Yes…molecules do move. Not just those in a liquid, but in solids and gases, as well. This is a concept that many middle school students have difficulty understanding. Most of my students readily accept that fact that liquids move because they have had experience observing liquid molecules in motion. Each time they take a bath or mix Kool-Aid in water, they are able to see the motion of a liquid. However, it is harder for my students to believe that solids and gases are also in constant motion because that motion is not visible.
The motion of liquids, solids and gases is explored in the remainder of Chapter 1 of the MSC, as well as the effect that thermal energy has on each state.
In the first lesson, Molecules in Motion, my students engaged in a simple, yet effective activity that illustrated not only the movement of water molecules, but how temperature affects the rate of movement.
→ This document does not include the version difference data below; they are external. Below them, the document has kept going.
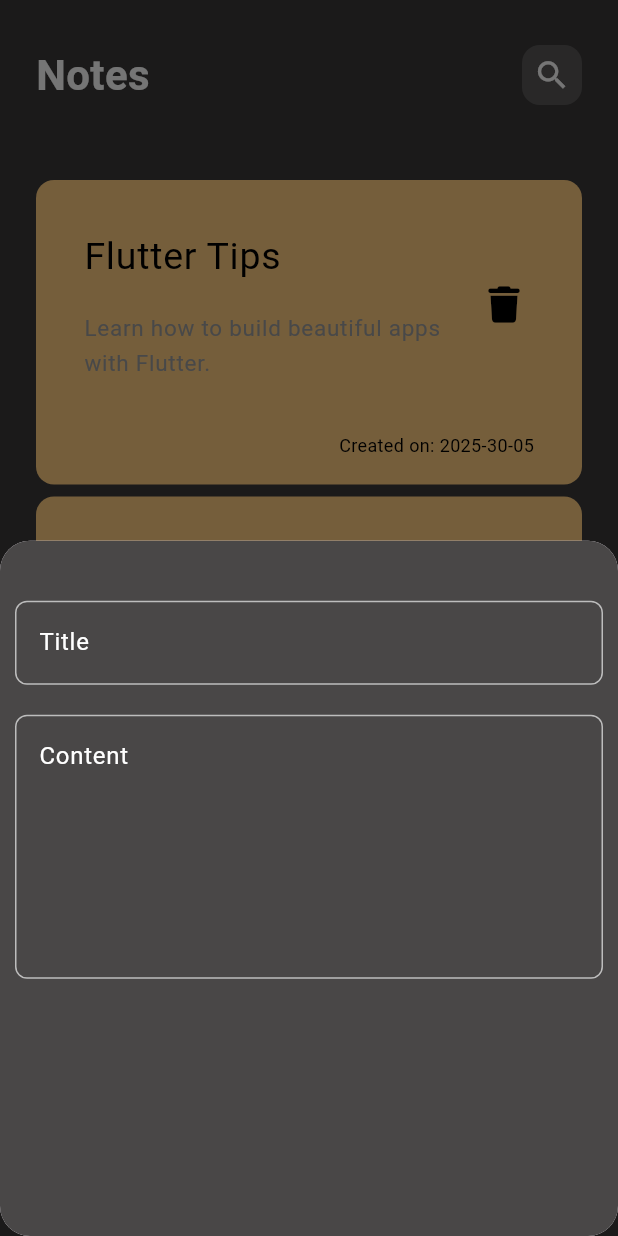
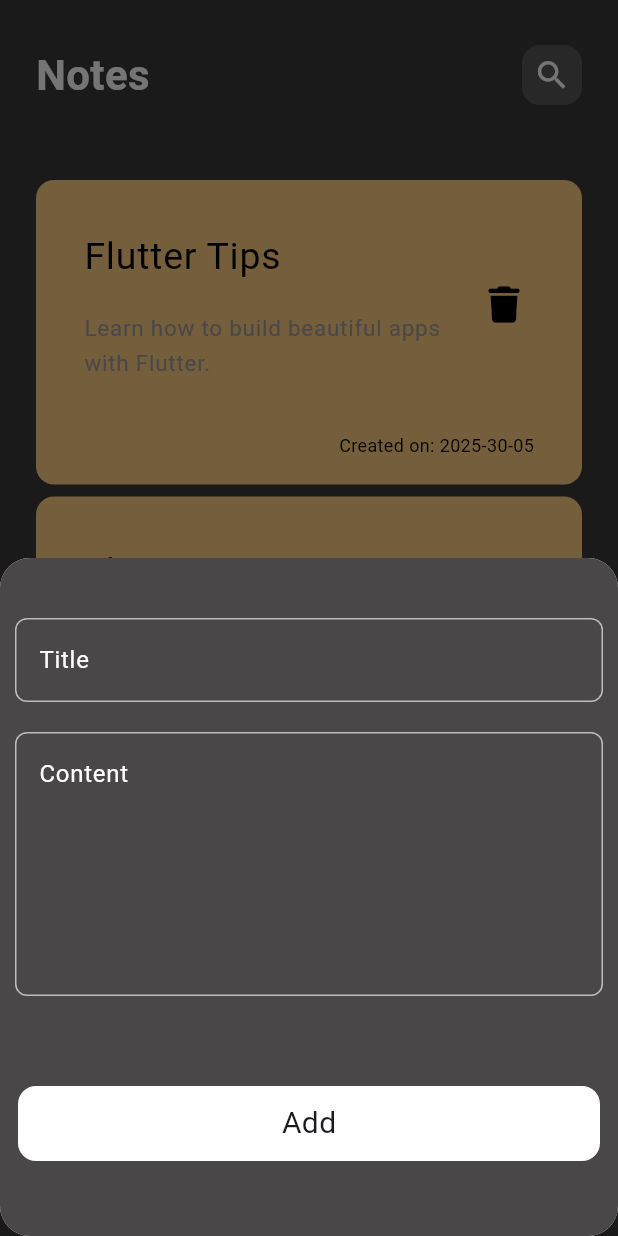
Before and after one commit to Mohandshraf/NotesApp, a Flutter app: the screen it shows after launch, after a tap on the "add" icon, on a phone screen of 412 x 824 dp. Run offline on Flutter 3.47's test engine with Material 3 defaults, Android fonts, the phone set to English and light mode, and no system bars; our stand-ins replace device_preview, font_awesome_flutter.

Commit message:
feat: implement CustomButtom for note addition and wrap content in SingleChildScrollView

```diff
--- a/lib/views/add_note_buttom_sheet.dart
+++ b/lib/views/add_note_buttom_sheet.dart
@@ -1,4 +1,5 @@
 import 'package:flutter/material.dart';
+import 'package:notes_app/views/custom_buttom.dart';
 import 'package:notes_app/views/custom_text_field.dart';
 
 class AddButtom extends StatelessWidget {
@@ -8,12 +9,15 @@ class AddButtom extends StatelessWidget {
   Widget build(BuildContext context) {
     return Container(
       color: const Color.fromARGB(255, 73, 71, 71),
+      child: SingleChildScrollView(
         child: Column(
           children: [
             SizedBox(height: 30),
             CustomTextField(hintText: "Title"),
             CustomTextField(hintText: "Content", maxLines: 6),
+            CustomButtom(),
           ],
+        ),
       ),
     );
   }
--- /dev/null
+++ b/lib/views/custom_buttom.dart
@@ -0,0 +1,21 @@
+import 'package:flutter/material.dart';
+
+class CustomButtom extends StatelessWidget {
+  const CustomButtom({super.key});
+
+  @override
+  Widget build(BuildContext context) {
+    return Padding(
+      padding: const EdgeInsets.symmetric(vertical: 50, horizontal: 12),
+      child: Container(
+        width: MediaQuery.of(context).size.width,
+        height: 50,
+        decoration: BoxDecoration(
+          color: const Color.fromARGB(255, 255, 255, 255),
+          borderRadius: BorderRadius.circular(12),
+        ),
+        child: Center(child: Text("Add", style: TextStyle(fontSize: 20))),
+      ),
+    );
+  }
+}
```
Lines whose indentation alone changed are shown as unchanged.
By adding food coloring to cups of hot and cold water, my students were able to observe the difference in motion of hot and cold water molecules.
In order to get my students to understand what was happening at the molecular level, I found that the MSC included an excellent multimedia resource. In this interactive application, you are able to manipulate the temperature of a substance and observe how the motion and position of the molecules is affected.
In the previous lesson, I had my students complete the activity sheet on their own. After looking over the responses though, I found that many of my students weren’t responding appropriately, particularly when the question asked them to extend their thinking. I felt that it would be more helpful to discuss the questions with the class and guide them through the though process. Due to this, I decided that I would work with the students to complete subsequent activity sheets.
Solids are explored in the lesson Moving Molecules in a Solid. The lesson involves using a ball and ring device to illustrate how solids expand when heated. Although I do have a ball and ring in my classroom, I do not have access to a Bunsen burner, which is necessary to heat the ball. Initially, I was disappointed that I wouldn’t be able to share this demonstration with my students, but I quickly realized that the MSC provides videos of demonstrations that are not able to be conducted in the classroom.
Finally, gases are explored in Air, It’s Really There. This lesson is similar in structure to those on liquids and solids. Animations of the movement of molecules and videos of demonstrations are provided, but I must say that my students were most impressed with the exploration portion of this lesson.
In the exploration, students were each given a plastic water bottle, dish detergent, and cups of hot and cold water. The students dipped the opening of the water bottle into the dish detergent until there was a soap film covering the opening. Carefully, students then dipped the bottom of their water bottle into the cup of hot water. As they did so, a bubble began to form and expand. My students were even more amazed when I had them transfer their bottle to the cup of cold water and their bubble began to invert.
My students were quickly able to describe what was happening on the molecular level that caused the soap bubble to behave differently when dipped in hot and cold water. Never before, had my students been able to grasp a concept so quickly and easily.